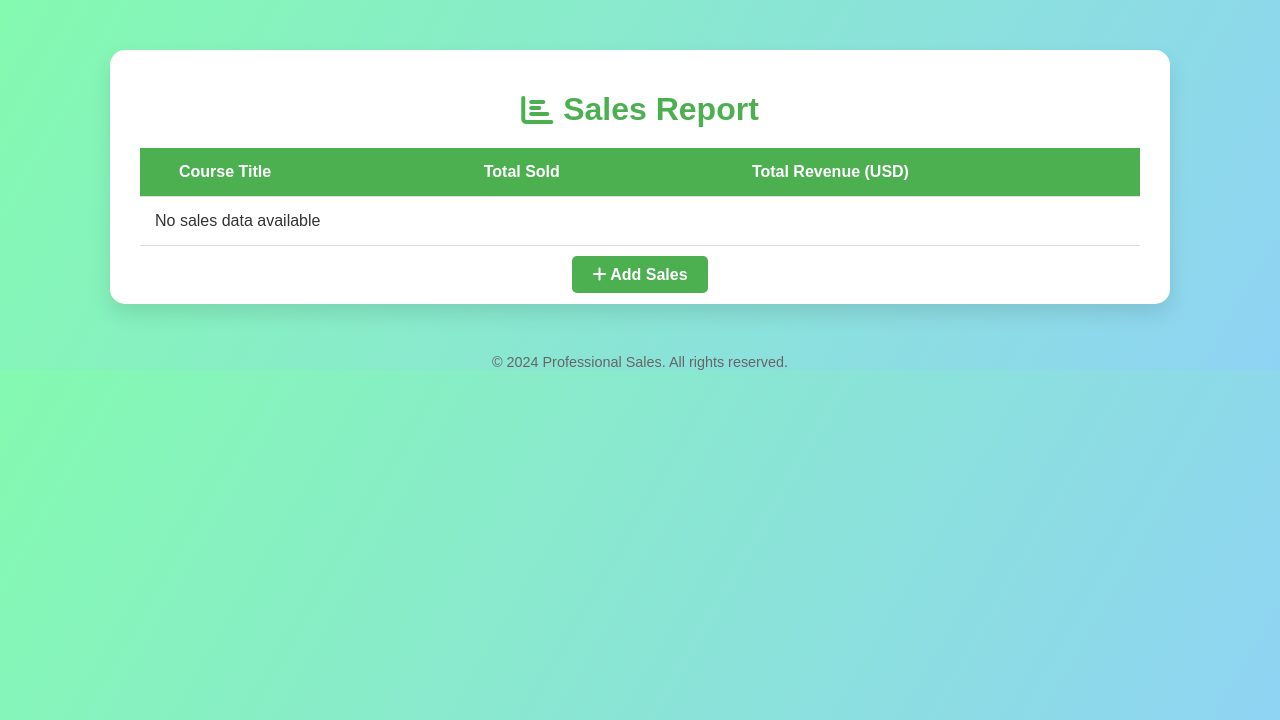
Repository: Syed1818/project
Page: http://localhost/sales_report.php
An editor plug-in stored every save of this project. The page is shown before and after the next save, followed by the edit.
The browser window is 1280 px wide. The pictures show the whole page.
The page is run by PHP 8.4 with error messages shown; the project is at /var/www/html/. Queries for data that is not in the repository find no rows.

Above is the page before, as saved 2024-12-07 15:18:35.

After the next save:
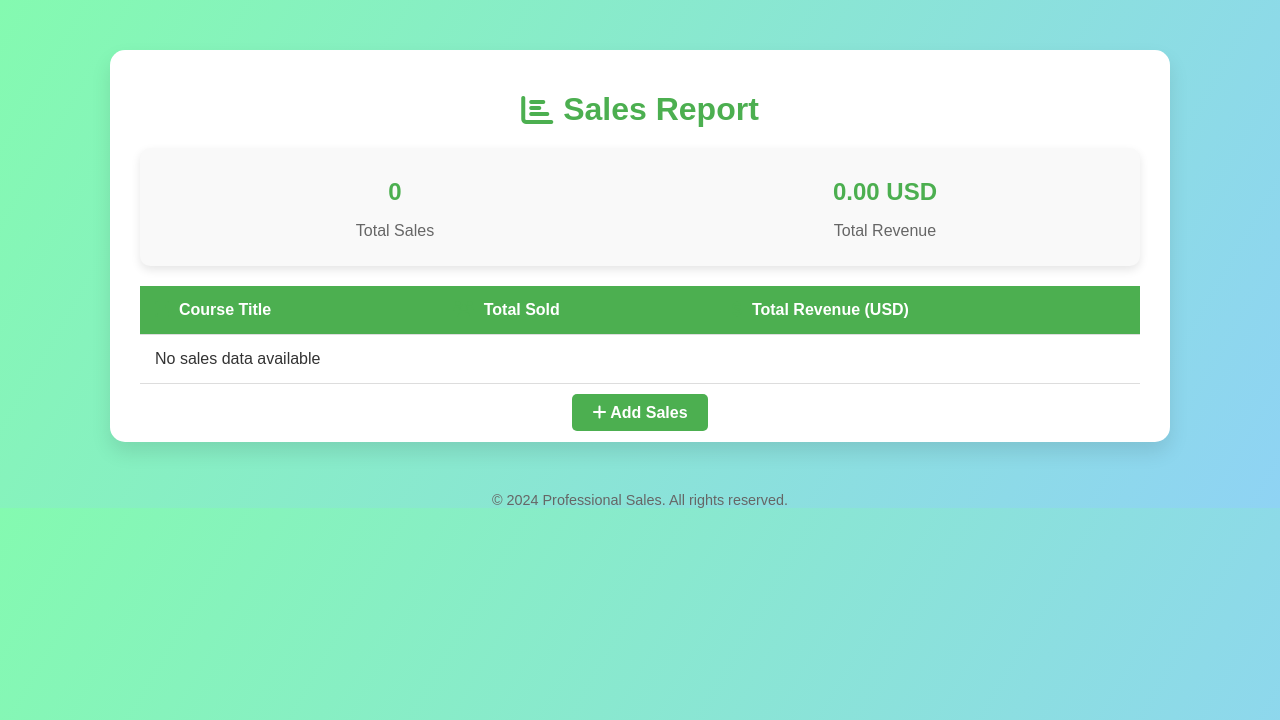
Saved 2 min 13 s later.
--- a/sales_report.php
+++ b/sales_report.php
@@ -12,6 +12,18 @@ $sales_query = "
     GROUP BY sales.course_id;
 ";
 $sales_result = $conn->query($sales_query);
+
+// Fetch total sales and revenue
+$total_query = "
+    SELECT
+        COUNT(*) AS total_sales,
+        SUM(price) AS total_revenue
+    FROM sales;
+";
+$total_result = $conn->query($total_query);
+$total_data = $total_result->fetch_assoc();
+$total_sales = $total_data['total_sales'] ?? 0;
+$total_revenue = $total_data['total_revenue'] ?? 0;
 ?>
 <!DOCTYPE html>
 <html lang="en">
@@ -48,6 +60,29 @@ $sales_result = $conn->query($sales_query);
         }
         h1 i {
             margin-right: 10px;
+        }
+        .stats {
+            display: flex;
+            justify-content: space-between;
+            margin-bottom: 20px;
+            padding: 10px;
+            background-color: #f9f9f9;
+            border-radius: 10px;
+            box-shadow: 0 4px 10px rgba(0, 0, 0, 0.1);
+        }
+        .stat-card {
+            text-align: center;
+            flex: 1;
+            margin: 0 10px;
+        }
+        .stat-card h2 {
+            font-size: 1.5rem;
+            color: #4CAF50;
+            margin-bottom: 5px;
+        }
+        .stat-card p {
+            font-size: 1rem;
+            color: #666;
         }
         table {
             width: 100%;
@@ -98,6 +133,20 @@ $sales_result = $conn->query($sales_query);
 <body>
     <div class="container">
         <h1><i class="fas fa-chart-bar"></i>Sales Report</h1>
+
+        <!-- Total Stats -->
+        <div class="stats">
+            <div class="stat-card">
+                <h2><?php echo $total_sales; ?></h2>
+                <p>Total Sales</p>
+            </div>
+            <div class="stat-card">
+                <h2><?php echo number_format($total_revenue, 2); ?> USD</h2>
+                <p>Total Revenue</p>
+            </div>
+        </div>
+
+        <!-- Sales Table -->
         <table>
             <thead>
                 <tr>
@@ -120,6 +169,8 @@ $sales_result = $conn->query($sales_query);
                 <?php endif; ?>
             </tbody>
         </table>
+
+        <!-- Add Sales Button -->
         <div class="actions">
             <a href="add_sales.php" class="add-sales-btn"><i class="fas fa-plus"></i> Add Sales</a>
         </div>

==

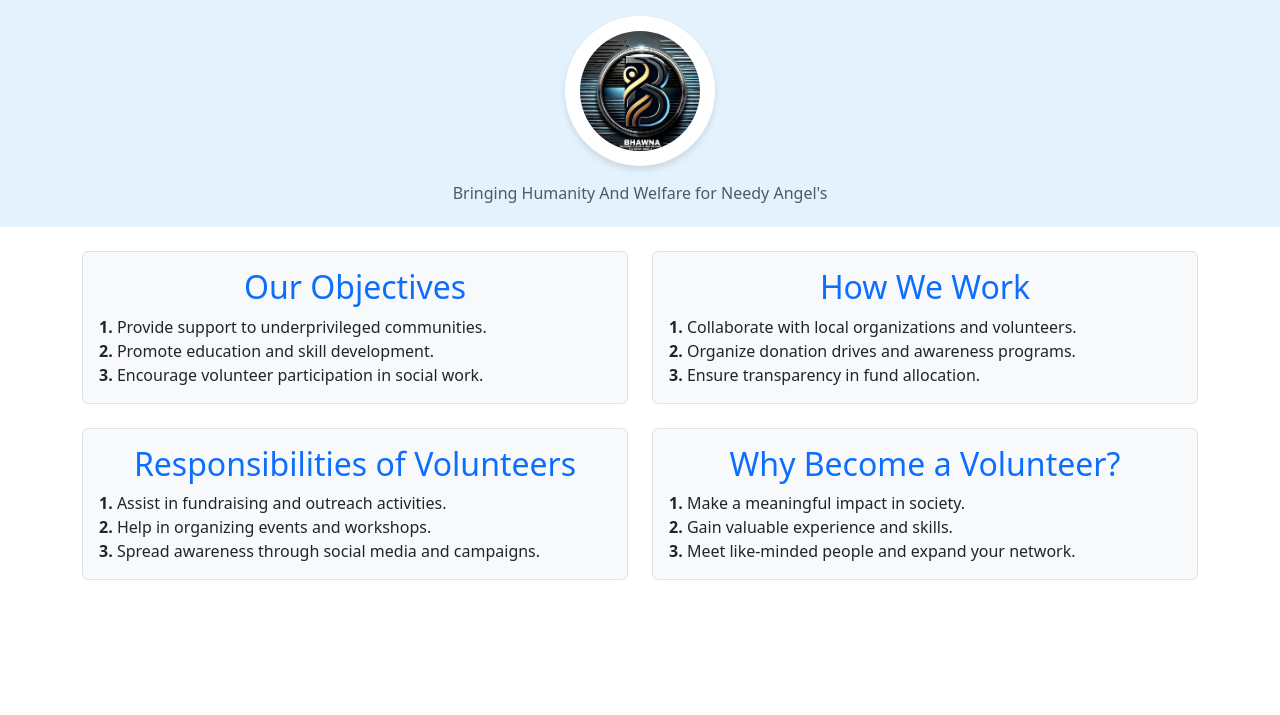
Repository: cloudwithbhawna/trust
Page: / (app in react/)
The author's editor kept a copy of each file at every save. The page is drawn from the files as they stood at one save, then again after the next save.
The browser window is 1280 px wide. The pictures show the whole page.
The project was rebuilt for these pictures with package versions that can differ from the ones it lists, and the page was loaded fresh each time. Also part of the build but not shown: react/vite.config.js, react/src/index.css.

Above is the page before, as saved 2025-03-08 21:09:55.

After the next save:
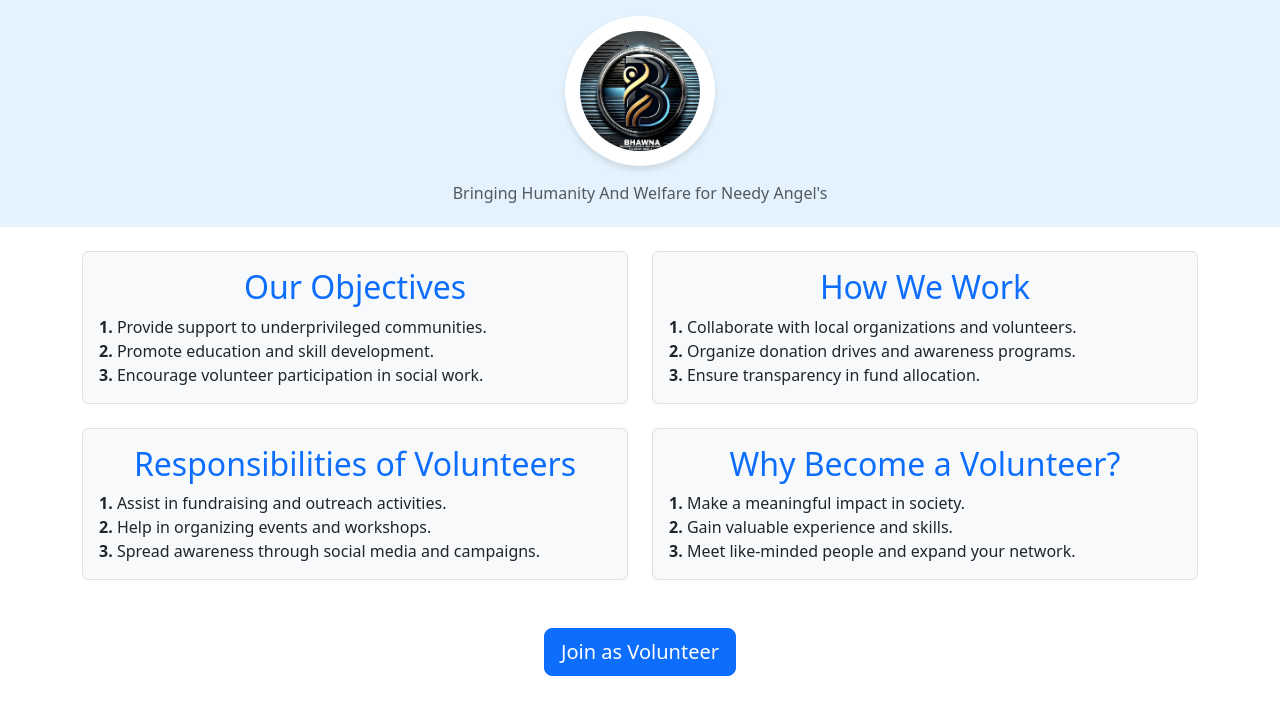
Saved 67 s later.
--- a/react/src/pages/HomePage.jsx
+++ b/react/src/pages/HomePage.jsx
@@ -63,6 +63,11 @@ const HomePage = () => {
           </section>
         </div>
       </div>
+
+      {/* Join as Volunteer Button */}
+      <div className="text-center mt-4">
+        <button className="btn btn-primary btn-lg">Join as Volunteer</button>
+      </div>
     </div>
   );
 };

--

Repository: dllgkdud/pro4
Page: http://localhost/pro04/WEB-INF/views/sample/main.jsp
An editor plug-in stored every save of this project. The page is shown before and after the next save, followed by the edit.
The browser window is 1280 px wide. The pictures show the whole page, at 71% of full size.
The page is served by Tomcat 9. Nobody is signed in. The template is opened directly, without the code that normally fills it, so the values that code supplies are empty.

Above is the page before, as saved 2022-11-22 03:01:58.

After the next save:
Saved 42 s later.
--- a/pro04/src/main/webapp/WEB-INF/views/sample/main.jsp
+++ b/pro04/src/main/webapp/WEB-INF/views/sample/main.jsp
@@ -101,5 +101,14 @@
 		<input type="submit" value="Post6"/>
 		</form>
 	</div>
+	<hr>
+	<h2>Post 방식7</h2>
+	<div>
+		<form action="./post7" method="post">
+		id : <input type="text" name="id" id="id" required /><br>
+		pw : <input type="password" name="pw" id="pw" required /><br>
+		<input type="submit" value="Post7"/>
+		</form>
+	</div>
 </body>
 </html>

Required work:
Look through the listing above and count the lines where the string "html" appears. Report the number only.

Exercise result:
4